Here is Yo-Yo Ma’s recording, with pianist Emanuel Ax, of Beethoven’s complete Sonatas for Cello and Piano, first released in 1987. At times shrouded in mystery and fire, this is music which captures the soul of the cello. Beethoven was the first major composer to write sonatas in which the cello and piano are equals. The early sonatas were written in 1796. The “Late Sonatas” were written in 1815.
Listen to Volume 2 and 3 to hear the complete set of sonatas.
Shostakovich’s First Cello Concerto
Here is Dmitri Shostakovich’s ferocious First Cello Concerto (written in 1959 and dedicated to Mstislav Rostropovich) from a 1983 recording with the Philadelphia Orchestra and conductor Eugene Ormandy.
From the taunting opening, the music is imprinted with the “DSCH” motive, Shostakovich’s initials translated into their corresponding pitches in German musical notation: D, E-flat, C, B natural. (In German notation Es is E-flat and H is B.), The four note “DSCH” motive defiantly appears throughout other Shostakovich scores. (See this earlier Listeners’ Club post). There are echoes of Shostakovich’s 1948 score for the film, The Young Guard, which depicts the execution of Soviet soldiers by the Nazis. The Concerto also directly quotes a dark lullaby, sung to a sick child by Death (disguised as a caretaker), in Mussorgsky’s Songs and Dances of Death.

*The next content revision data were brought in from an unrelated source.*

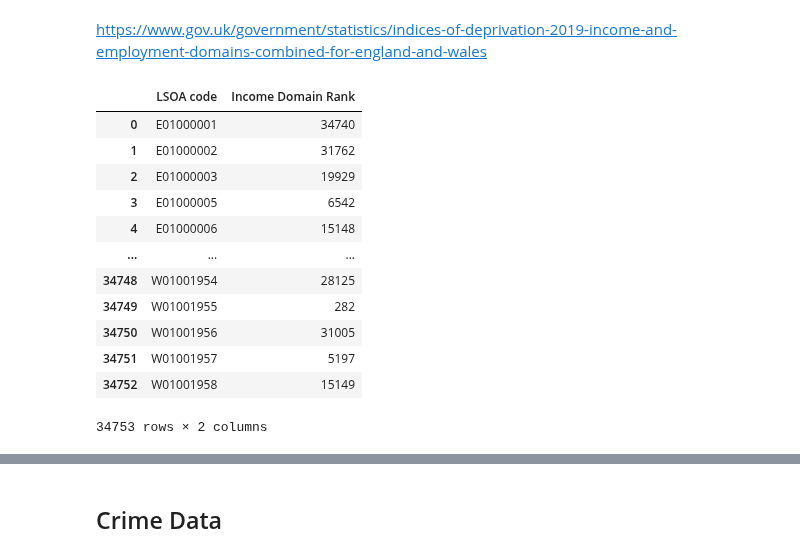
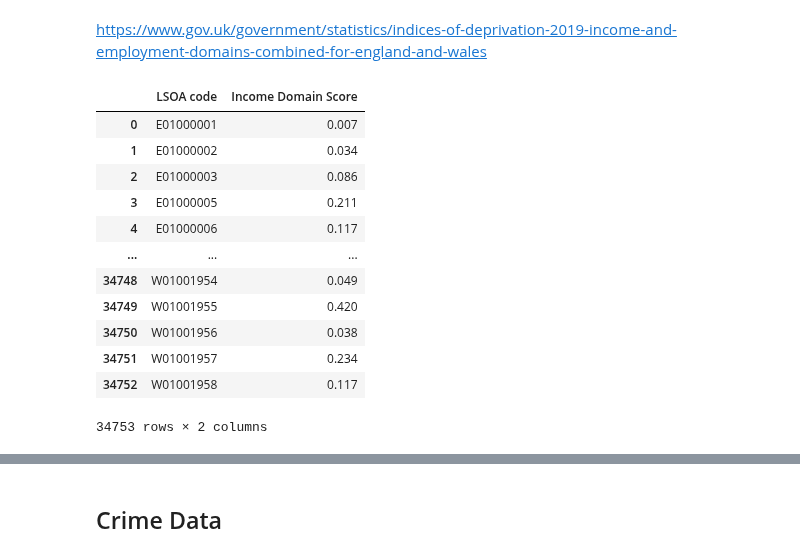
Before and after one commit to KofiBartonByfield/Dissertation, a Jupyter notebook: Code/Data Collection/create_csv.ipynb, the cells around one changed output, grey strips where cells are left out. Cells and saved outputs as stored; diff of their text form; code cells hidden in the pictures.

Commit message:
change rank to score

```diff
--- a/Code/Data Collection/create_csv.ipynb
+++ b/Code/Data Collection/create_csv.ipynb
@@ -280,29 +280,29 @@ https://www.gov.uk/government/statistics/indices-of-deprivation-2019-income-and-
 # %%
 # read in the data (first sheet)
 LSOA_IDR = pd.read_excel('../../Data/LSOA_data/GOV/Income_domain_scores.ods',
               sheet_name=1,
               engine="odf",
               usecols=['LSOA Code (2011)',
-                       'Income Domain Rank (where 1 is most deprived)'])
+                       'Income Domain Score'])
 
 # only use
-LSOA_IDR = LSOA_IDR[['LSOA Code (2011)', 'Income Domain Rank (where 1 is most deprived)']]
-LSOA_IDR.columns = ['LSOA code', 'Income Domain Rank']
+LSOA_IDR = LSOA_IDR[['LSOA Code (2011)', 'Income Domain Score']]
+LSOA_IDR.columns = ['LSOA code', 'Income Domain Score']
 
 LSOA_IDR
 # %% [output]
-|  | LSOA code | Income Domain Rank |
-| 0 | E01000001 | 34740 |
-| 1 | E01000002 | 31762 |
-| 2 | E01000003 | 19929 |
-| 3 | E01000005 | 6542 |
-| 4 | E01000006 | 15148 |
+|  | LSOA code | Income Domain Score |
+| 0 | E01000001 | 0.007 |
+| 1 | E01000002 | 0.034 |
+| 2 | E01000003 | 0.086 |
+| 3 | E01000005 | 0.211 |
+| 4 | E01000006 | 0.117 |
 | ... | ... | ... |
-| 34748 | W01001954 | 28125 |
-| 34749 | W01001955 | 282 |
-| 34750 | W01001956 | 31005 |
-| 34751 | W01001957 | 5197 |
-| 34752 | W01001958 | 15149 |
+| 34748 | W01001954 | 0.049 |
+| 34749 | W01001955 | 0.420 |
+| 34750 | W01001956 | 0.038 |
+| 34751 | W01001957 | 0.234 |
+| 34752 | W01001958 | 0.117 |
 34753 rows × 2 columns
 # %%
 dataset = dataset.merge(LSOA_IDR, on='LSOA code', how='left')
```
Also changed, not shown: parts of 6 cells of this notebook, 2 other files.
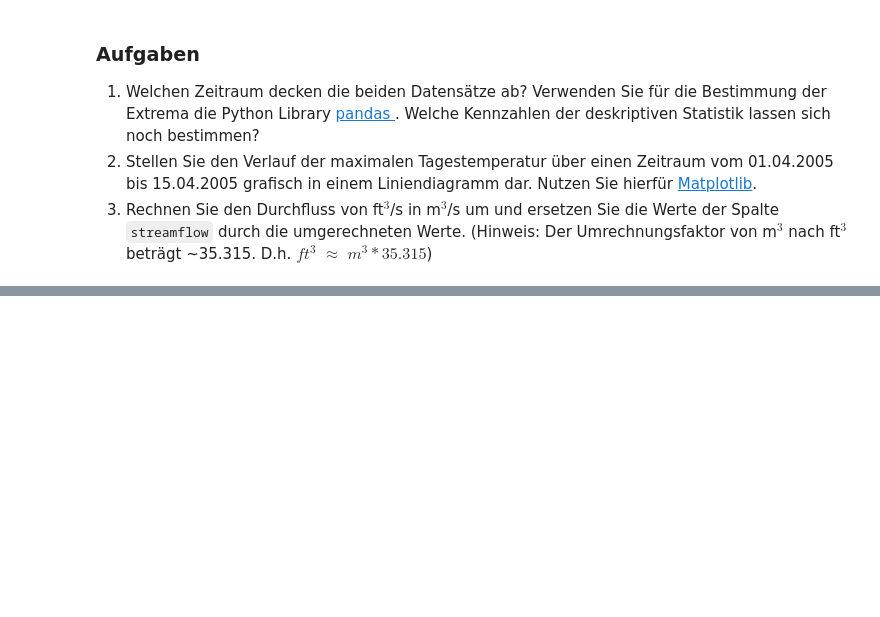
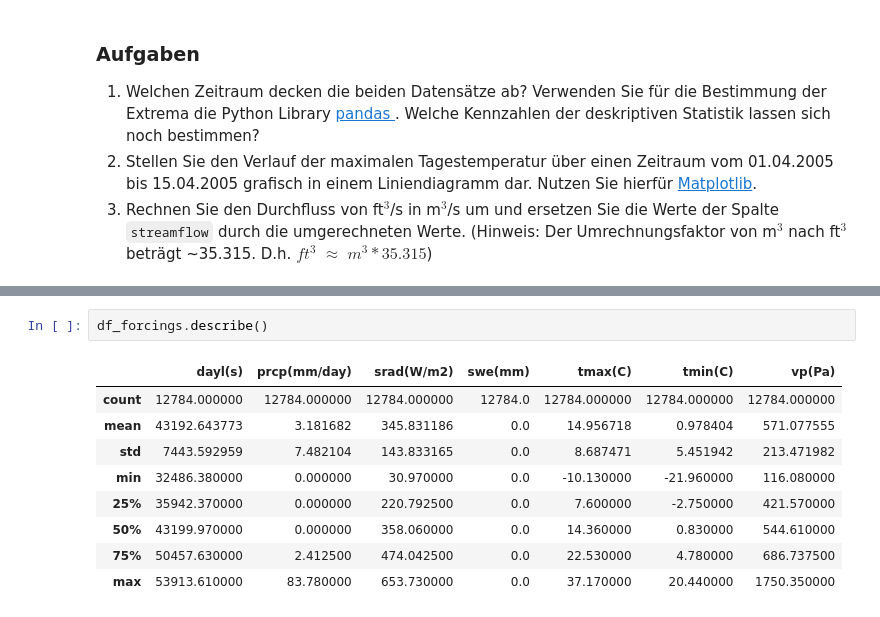
Before and after one commit to SebaDro/hydrological-analysis-tutorial, a Jupyter notebook: analysis-tutorial.ipynb, the cells around one changed output, grey strips where cells are left out. Saved outputs shown, nothing was run; the diff lists cells and outputs as text; blank space fills up the shorter version.

```diff
--- a/analysis-tutorial.ipynb
+++ b/analysis-tutorial.ipynb
@@ -84,0 +90,12 @@ df_streamflow["1995-01":"1995-12"].plot(y="streamflow", title="Durchfluss für d
+# %%
+df_forcings.describe()
+# %% [output]
+|  | dayl(s) | prcp(mm/day) | srad(W/m2) | swe(mm) | tmax(C) | tmin(C) | vp(Pa) |
+| count | 12784.000000 | 12784.000000 | 12784.000000 | 12784.0 | 12784.000000 | 12784.000000 | 12784.000000 |
+| mean | 43192.643773 | 3.181682 | 345.831186 | 0.0 | 14.956718 | 0.978404 | 571.077555 |
+| std | 7443.592959 | 7.482104 | 143.833165 | 0.0 | 8.687471 | 5.451942 | 213.471982 |
+| min | 32486.380000 | 0.000000 | 30.970000 | 0.0 | -10.130000 | -21.960000 | 116.080000 |
+| 25% | 35942.370000 | 0.000000 | 220.792500 | 0.0 | 7.600000 | -2.750000 | 421.570000 |
+| 50% | 43199.970000 | 0.000000 | 358.060000 | 0.0 | 14.360000 | 0.830000 | 544.610000 |
+| 75% | 50457.630000 | 2.412500 | 474.042500 | 0.0 | 22.530000 | 4.780000 | 686.737500 |
+| max | 53913.610000 | 83.780000 | 653.730000 | 0.0 | 37.170000 | 20.440000 | 1750.350000 |
```
Also changed, not shown: parts of 11 cells of this notebook.
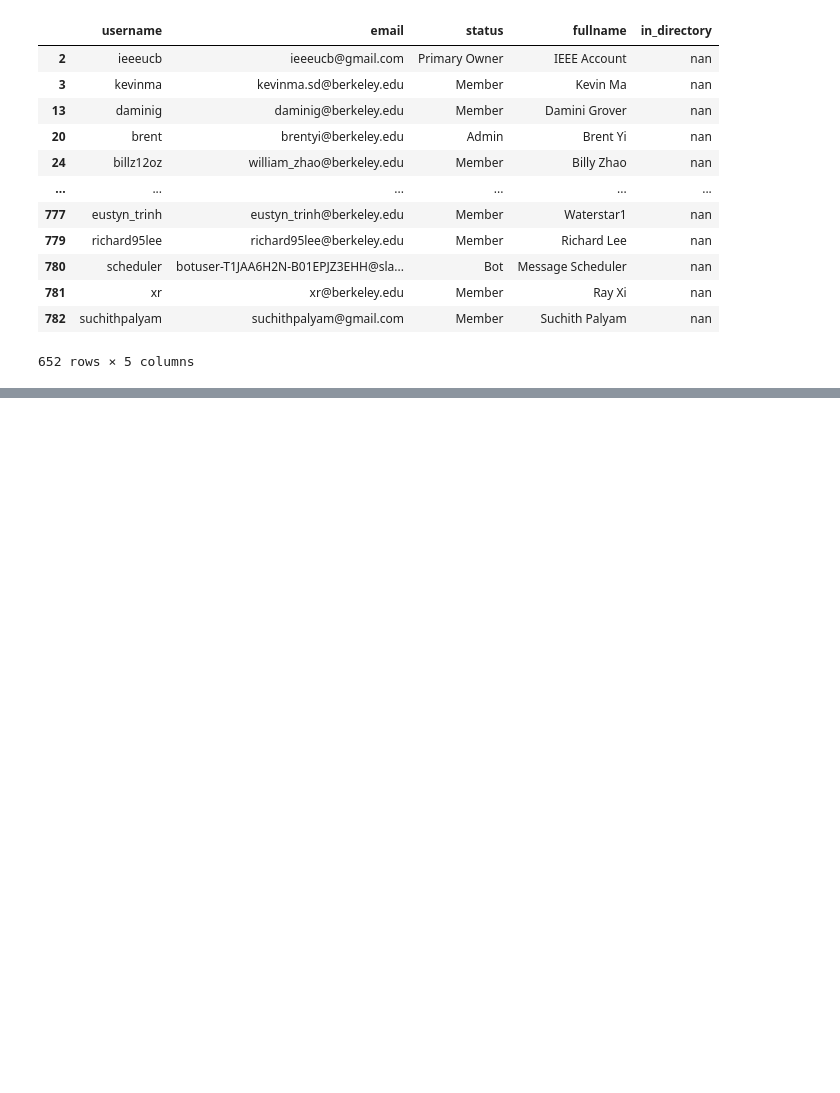
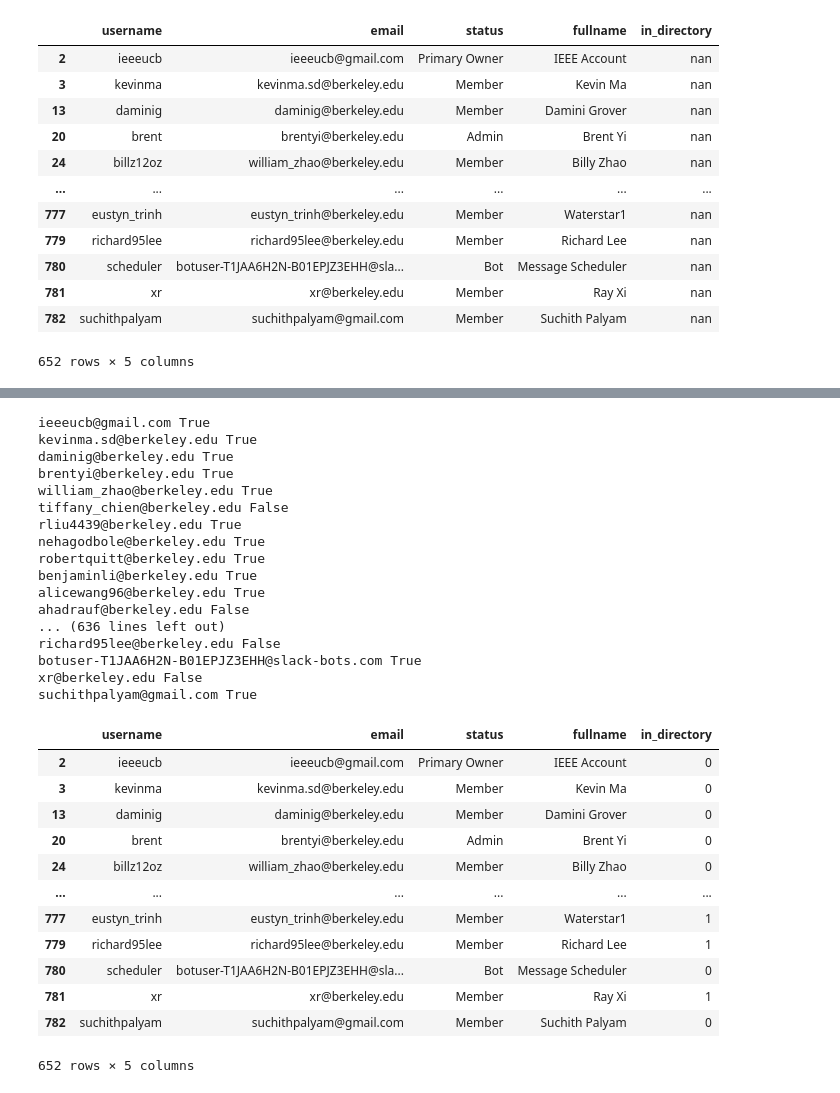
Before and after one commit to edwinlim0919/IEEE_Web_Scraper_Notebook, a Jupyter notebook: Member_Activity_Webscraper.ipynb, the cells around one changed output, grey strips where cells are left out. Saved outputs shown, nothing was run; the diff lists cells and outputs as text; code cells hidden in the pictures; blank space fills up the shorter version.

```diff
--- a/Member_Activity_Webscraper.ipynb
+++ b/Member_Activity_Webscraper.ipynb
@@ -107,16 +70,0 @@ No matches to your search. Please try again.
-# %%
-# scraping @berkeley.edu emails from the cal directory, stalling between requests to avoid 403 forbidden
-base_URL = "https://www.berkeley.edu/directory/results"
-headers = {"User-Agent": "Mozilla/5.0 (Windows NT 10.0; Win64; x64) AppleWebKit/537.36 (KHTML, like Gecko) Chrome/70.0.3538.77 Safari/537.36"}
-directory = requests.get(base_URL)
-
-for i in range(len(member_activity)):
-    member = member_activity.iloc[i]
-    query = '?search-term=' + member['email'].replace('@', '%40')
-    full_query = base_URL + query
-    search_results = ''
-    page = requests.get(full_query, headers=headers)
-    soup = BeautifulSoup(page.content, 'html.parser')
-    time.sleep(5)
-
-    print(full_query)
@@ -127,0 +107,59 @@ KeyboardInterrupt:
+# %%
+# scraping @berkeley.edu emails from the cal directory, stalling between requests to avoid 403 forbidden
+headers = {"User-Agent": "Mozilla/5.0 (Windows NT 10.0; Win64; x64) AppleWebKit/537.36 (KHTML, like Gecko) Chrome/70.0.3538.77 Safari/537.36"}
+does_not_exist = 'No matches to your search. Please try again.'
+base_URL = "https://www.berkeley.edu/directory/results"
+directory = requests.get(base_URL)
+indices = member_activity.index
+
+for i in range(len(member_activity)):
+    member = member_activity.iloc[i]
+    query = '?search-term=' + member['email'].replace('@', '%40')
+    full_query = base_URL + query
+    page = requests.get(full_query, headers=headers)
+    soup = BeautifulSoup(page.content, 'html.parser')
+    search_results = soup.find_all('section', {'class': 'search-results'})
+
+    for result in search_results:
+        if does_not_exist in result.text:
+            member_activity.at[indices[i], 'in_directory'] = 0
+            # member_activity['in_directory', indices[i]] = 0
+        else:
+            member_activity.at[indices[i], 'in_directory'] = 1
+            # member_activity['in_directory', indices[i]] = 1
+
+    print(str(member['email']) + " " + str(does_not_exist in result.text))
+    time.sleep(5)
+
+member_activity
+# %% [output]
+ieeeucb@gmail.com True
+kevinma.sd@berkeley.edu True
+daminig@berkeley.edu True
+brentyi@berkeley.edu True
+william_zhao@berkeley.edu True
+tiffany_chien@berkeley.edu False
+rliu4439@berkeley.edu True
+nehagodbole@berkeley.edu True
+robertquitt@berkeley.edu True
+benjaminli@berkeley.edu True
+alicewang96@berkeley.edu True
+ahadrauf@berkeley.edu False
+... (636 lines left out)
+richard95lee@berkeley.edu False
+botuser-T1JAA6H2N-B01EPJZ3EHH@slack-bots.com True
+xr@berkeley.edu False
+suchithpalyam@gmail.com True
+|  | username | email | status | fullname | in_directory |
+| 2 | ieeeucb | ieeeucb@gmail.com | Primary Owner | IEEE Account | 0 |
+| 3 | kevinma | kevinma.sd@berkeley.edu | Member | Kevin Ma | 0 |
+| 13 | daminig | daminig@berkeley.edu | Member | Damini Grover | 0 |
+| 20 | brent | brentyi@berkeley.edu | Admin | Brent Yi | 0 |
+| 24 | billz12oz | william_zhao@berkeley.edu | Member | Billy Zhao | 0 |
+| ... | ... | ... | ... | ... | ... |
+| 777 | eustyn_trinh | eustyn_trinh@berkeley.edu | Member | Waterstar1 | 1 |
+| 779 | richard95lee | richard95lee@berkeley.edu | Member | Richard Lee | 1 |
+| 780 | scheduler | botuser-T1JAA6H2N-B01EPJZ3EHH@sla... | Bot | Message Scheduler | 0 |
+| 781 | xr | xr@berkeley.edu | Member | Ray Xi | 1 |
+| 782 | suchithpalyam | suchithpalyam@gmail.com | Member | Suchith Palyam | 0 |
+652 rows × 5 columns
```
Also changed, not shown: parts of 6 cells of this notebook.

The first movement is propelled forward by an unrelenting, and almost inhuman, bass line. Amid sardonic statements from the woodwinds, the music feels simultaneously comic and terrifying. The sombre second movement, given the simple marking, Moderato, opens as a lament, gradually building into a prolonged scream of anguish. Here, in the Concerto’s interior, away from the sarcasm of the outer movements, we’re able to glimpse the music’s most profound and terrifying essence. The movement concludes with haunting stillness (beginning at 14:52). After descending into a lonely, prolonged cadenza (the third movement), we’re plunged into a fiery dance (the fourth movement).
We’ll conclude with the serene beauty of The Swan from Camille Saint-Saëns’ The Carnival of the Animals:
A belated happy birthday to Itzhak Perlman who turned 70 on Monday.
Perlman rose to prominence during the second half of the twentieth century, displaying musical warmth, technical panache, and an unusually thick, singing tone, rich in overtones. He is one of only a handful of front rank musicians who have also achieved celebrity status. In 1964, at the age of 18, he captured public attention with an appearance on the Ed Sullivan Show. He went on to perform on Sesame Street, on the soundtrack of the movie Schindler’s List, and at President Obama’s first inauguration. Here is a clip from a 1980s performance at the White House, and here is another from 2012. Warm, fun-loving and unpretentious, he is the perfect ambassador for classical music. In recent years, he has focused more on teaching (watch masterclass clips here and here) and conducting.
Here is Perlman playing the Beethoven Violin Concerto with Daniel Barenboim and the Berlin Philharmonic.
Perlman’s recording of the complete Brahms Violin Sonatas with Daniel Barenboim is still one of my favorites:
Here is Pablo Sarasate’s Zapateado with pianist Samuel Sanders: